The Maywood City Council on Monday voted to disband its police force and to turn over all its municipal functions to its neighbor, the City of Bell. The Los Angeles County Sheriffs’ Department will patrol the city. It is our understanding, however, that the city will continue to remain an independent city. The question is, should it?

The city of 40,000, mostly Latino residents living in an area that encompasses just over one square-mile tucked not so neatly between the cities of Vernon and Bell, is one of the most densely populated areas of the County.

For years, it has been plagued by allegations of police misbehavior and racism, political fighting and government mismanagement.

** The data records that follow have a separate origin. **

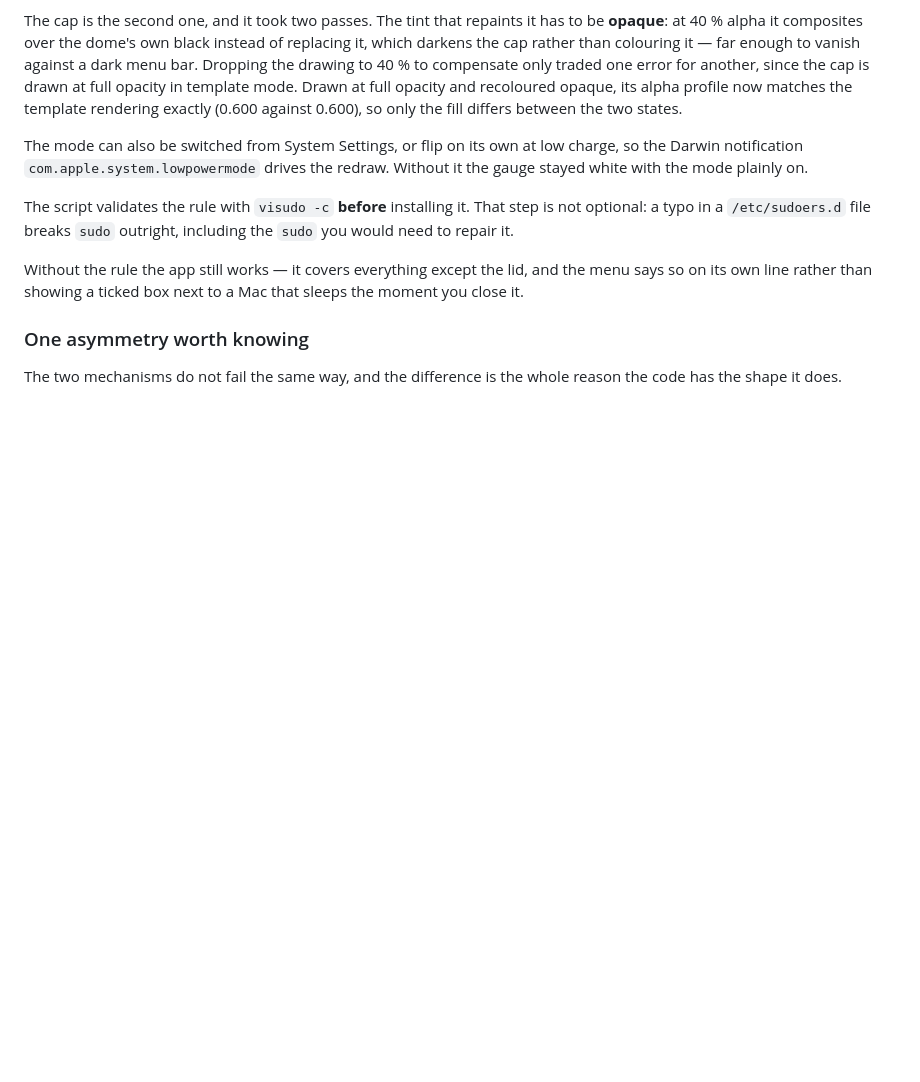
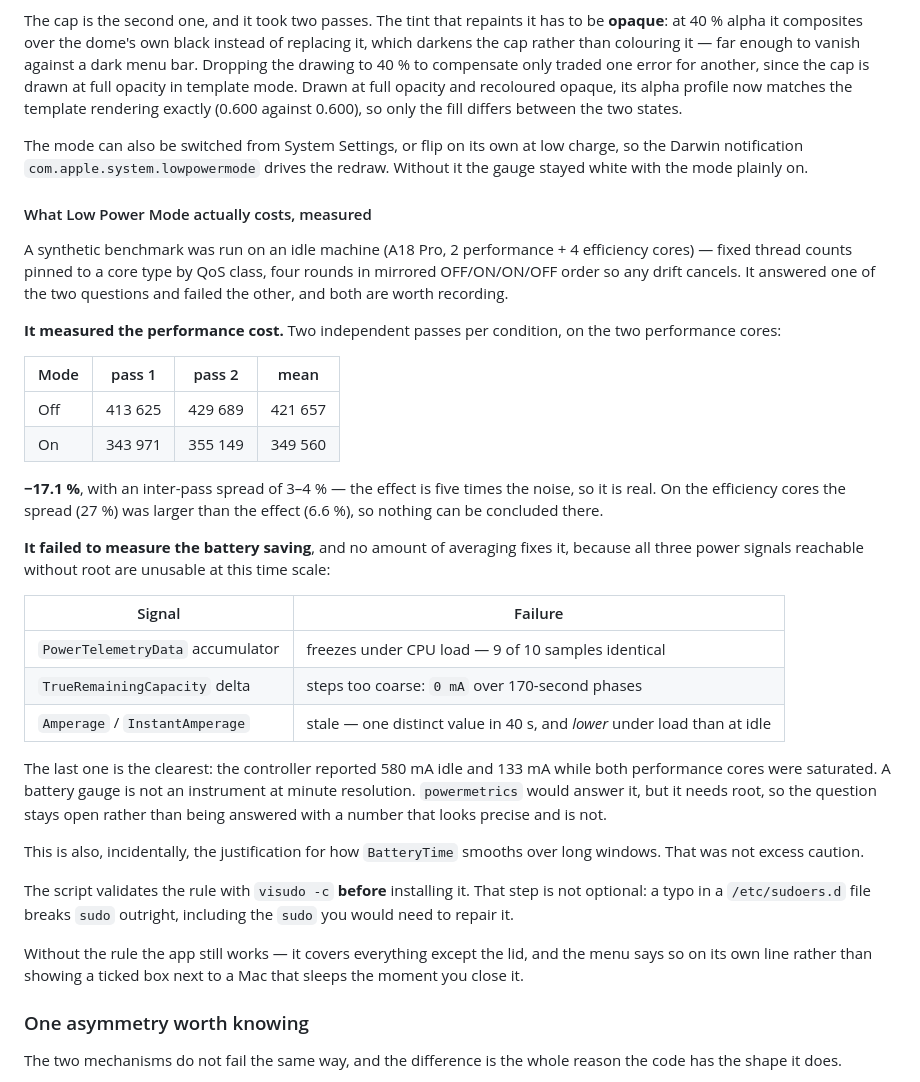
Before and after one commit to laatortuejaune/macos-charge-limit, a Markdown page: README.md, the part around the change. GitHub-like rendering; blank space fills up the shorter version.

Commit message:
Record what the Low Power Mode benchmark did and did not measure
A synthetic benchmark on an idle machine, threads pinned to a core type by QoS
class and run in mirrored OFF/ON/ON/OFF order, settled the performance question
and failed the power one.

The performance cost is solid: -17.1 % on the two performance cores, with a
3-4 % spread between independent passes, so the effect is five times the noise.
On the efficiency cores the spread exceeded the effect, so nothing is claimed
there.

The battery saving is not measurable without root, and that is worth writing
down because it took three attempts to establish. All three signals reachable
without privilege fail at this time scale: the telemetry accumulator freezes
under load, the capacity gauge steps too coarsely to resolve a 170-second phase,
and Amperage is stale enough to report a LOWER draw with both performance cores
saturated than at idle. A battery gauge is not an instrument at minute
resolution. powermetrics would answer it and needs root, so the question stays
open rather than getting a number that looks precise and is not.

This also justifies, after the fact, why BatteryTime smooths over long windows.

```diff
--- a/README.md
+++ b/README.md
@@ -362,6 +362,44 @@ The mode can also be switched from System Settings, or flip on its own at low
 charge, so the Darwin notification `com.apple.system.lowpowermode` drives the
 redraw. Without it the gauge stayed white with the mode plainly on.
 
+#### What Low Power Mode actually costs, measured
+
+A synthetic benchmark was run on an idle machine (A18 Pro, 2 performance + 4
+efficiency cores) — fixed thread counts pinned to a core type by QoS class, four
+rounds in mirrored OFF/ON/ON/OFF order so any drift cancels. It answered one of
+the two questions and failed the other, and both are worth recording.
+
+**It measured the performance cost.** Two independent passes per condition, on
+the two performance cores:
+
+| Mode | pass 1 | pass 2 | mean |
+| --- | --- | --- | --- |
+| Off | 413 625 | 429 689 | 421 657 |
+| On | 343 971 | 355 149 | 349 560 |
+
+**−17.1 %**, with an inter-pass spread of 3–4 % — the effect is five times the
+noise, so it is real. On the efficiency cores the spread (27 %) was larger than
+the effect (6.6 %), so nothing can be concluded there.
+
+**It failed to measure the battery saving**, and no amount of averaging fixes it,
+because all three power signals reachable without root are unusable at this time
+scale:
+
+| Signal | Failure |
+| --- | --- |
+| `PowerTelemetryData` accumulator | freezes under CPU load — 9 of 10 samples identical |
+| `TrueRemainingCapacity` delta | steps too coarse: `0 mA` over 170-second phases |
+| `Amperage` / `InstantAmperage` | stale — one distinct value in 40 s, and *lower* under load than at idle |
+
+The last one is the clearest: the controller reported 580 mA idle and 133 mA
+while both performance cores were saturated. A battery gauge is not an instrument
+at minute resolution. `powermetrics` would answer it, but it needs root, so the
+question stays open rather than being answered with a number that looks precise
+and is not.
+
+This is also, incidentally, the justification for how `BatteryTime` smooths over
+long windows. That was not excess caution.
+
 The script validates the rule with `visudo -c` **before** installing it. That step
 is not optional: a typo in a `/etc/sudoers.d` file breaks `sudo` outright,
 including the `sudo` you would need to repair it.
```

Those allegations have led to the replacement of council members and a bevy of lawsuits, mostly against the police department.  The lawsuits and the extraordinary risk of liability that comes with them have resulted in the city losing its insurance coverage.

City officials, namely the city council, point to the loss of coverage, and not a budget shortfall, as the reason it was forced to shut down its municipal government, and turn over operation of its services to outside entities.

Whereas virtually every other municipality, from the state right down to the county and a growing number of cities are experiencing significant shortfalls in revenue, some even on the verge of bankruptcy, Maywood’s problems don’t appear to be just a question of a lack of financial resources.

Rather, their greatest shortfall appears to be in electing leaders who can actually lead, and a constituency that will force them, and in some cases allow them, to make hard choices.

Maywood’s situation should serve as a warning to other small cities that they should, at all times, conduct themselves with professional decorum and hire personnel with the proper credentials to control and supervise its affairs.

While the California Joint Powers Insurance Authority says Maywood is the first city to have its general liability and workers compensation terminated, its up to the people to ensure that no other city in Los Angeles County goes down this same road.